> What the task requires
Below are records to retype exactly, except for the pictures.
......
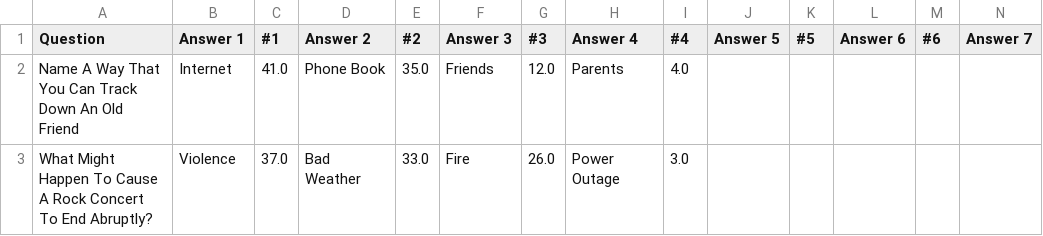
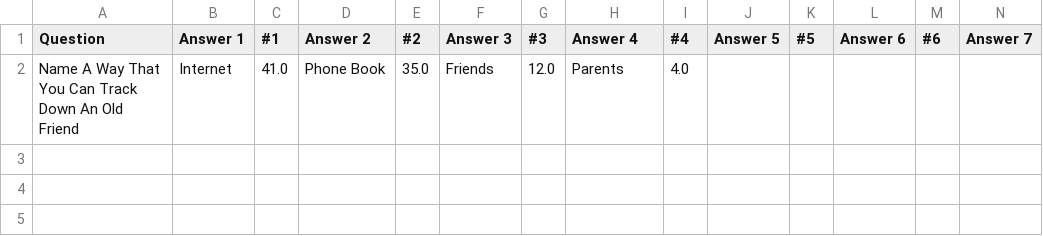
Before and after one commit to Jimmy-Mendez/feudle, a CSV file: played_questions.csv, drawn as a sheet; only a part is shown; rows hold the shown columns only; the diff names each change by its address in the sheet, - before the commit and + after, or states it on an @@ line.

```diff
--- a/played_questions.csv
+++ b/played_questions.csv
-row 3: What Might Happen To Cause A Rock Concert To End Abruptly? | Violence | 37.0 | Bad Weather | 33.0 | Fire | 26.0 | Power Outage | 3.0
```
Also changed, not shown: 2 other files.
......
> Written reply
Before and after one commit to Jimmy-Mendez/feudle, a CSV file: played_questions.csv, drawn as a sheet; only a part is shown; rows hold the shown columns only; the diff names each change by its address in the sheet, - before the commit and + after, or states it on an @@ line.

```diff
--- a/played_questions.csv
+++ b/played_questions.csv
-row 3: What Might Happen To Cause A Rock Concert To End Abruptly? | Violence | 37.0 | Bad Weather | 33.0 | Fire | 26.0 | Power Outage | 3.0
```
Also changed, not shown: 2 other files.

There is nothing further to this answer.